An added dimension arrived a few years ago when I studied part time for a diploma in English Local History at Oxford University. I now believe that history shows us how many social and other problems have frequently been around before, although in different guises. A study of the past can even show how to resolve them today. Or not, as the case may be.
This relates particularly to issues like intolerance, racism and women’s rights. I think it’s possible to write a novel drawing on both past and present in this search for resolution of conflict. That was what I sought to do in Athlingwold, allowing a forceful and modern woman to permit herself to become immersed in the example of a remote ancestor.

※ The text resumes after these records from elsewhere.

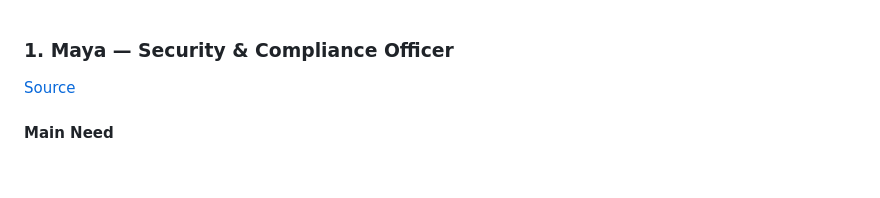
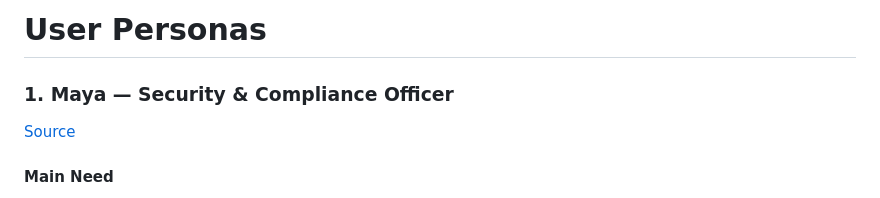
Before and after one commit to cse110-sp26-group09/Watchtower-Course-Project, a Markdown page: docs/research/Hemendra-research.md, the part around the change. Rendered like a GitHub page; blank space fills up the shorter version.

Commit message:
add title

```diff
--- a/docs/research/Hemendra-research.md
+++ b/docs/research/Hemendra-research.md
@@ -1,3 +1,5 @@
+# User Personas
+
 ### 1. Maya — Security & Compliance Officer
 [Source](https://www.datadoghq.com/product/cloud-security-management/)
 
```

When she finally allowed herself to do that she drew strength from the experience, even when following a present-day version of the perilous path trodden so spectacularly by a predecessor all those years before her. All this she somehow manages to achieve while still finding time to enter upon a passionate affair with someone becoming increasingly significant in her suddenly turbulent life.
When not writing I enjoy reading a wide variety of authors. My tastes are catholic, but I particularly enjoy the following, to name but a few, and their works listed for the reasons given:-
D.H. Lawrence – Sons and Lovers, Women in Love – close ups of people making their way in a rapidly changing world, but still allowing the outlet of emotions.
George Elliott – The Mill on the Floss, Middlemarch- forced to write in the guise of a man she was still able to express controversial opinions within superb stories.
Rose Tremain – Sadler’s Birthday, The Gustav Sonata – deeply perceptive views of the lives of all kinds of people from a man dealing with old age to a successful hotelier in Switzerland.
Colm Toibin – Brooklyn, Nora Webster – vivid pictures of adversity and how to cope with it, whether in New York or Ireland.
Tracy Chevalier – The Girl with a Pearl Earring, At the Edge of the Orchard – the ability to tell brightly coloured tales of life in varied settings.
Chinua Achebe – Things Fall Apart – a chance to find out about a totally different way of life within the powerful traditions of rural Nigeria.
Patricia Highsmith, Carol, Deep Water –a truly individual and often unorthodox style which somehow seems to enhance the uncompromising approach to be found in her novels.
Graham Swift – Waterland, Mothering Sunday – All his work, in whatever setting, is difficult to put down. The effect of his imagination at work in the strange riverside world of Waterlandis particularly captivating.
Frederic Manning – Her Privates We – I believe this was his only book and if so he packed enough effort and detail into it for several. The descriptions of life at the front in World War One are realistic and often savage, but superb humour tempers the tragedy and futility of it all.
Helen Blackhurst – Swimming on Dry Land – a beautifully written story about life and loss in a decayed mining town in a remote part of Australia. I feel the heat, dust and slow burn mystery with every turn of page
These are some of my literary likes. I’m particularly influenced in my own writing by the examples of Lawrence, Elliott, Toibin and Swift. I’m glad I live in an age when so much literature is easily available in both traditional and modern forms.
Athlingwold by John Cragg is now available to download on your Kindle, via Amazon.
Have a read of John’s other blog post here.
Read Claire Steele’s review of Athlingwold here.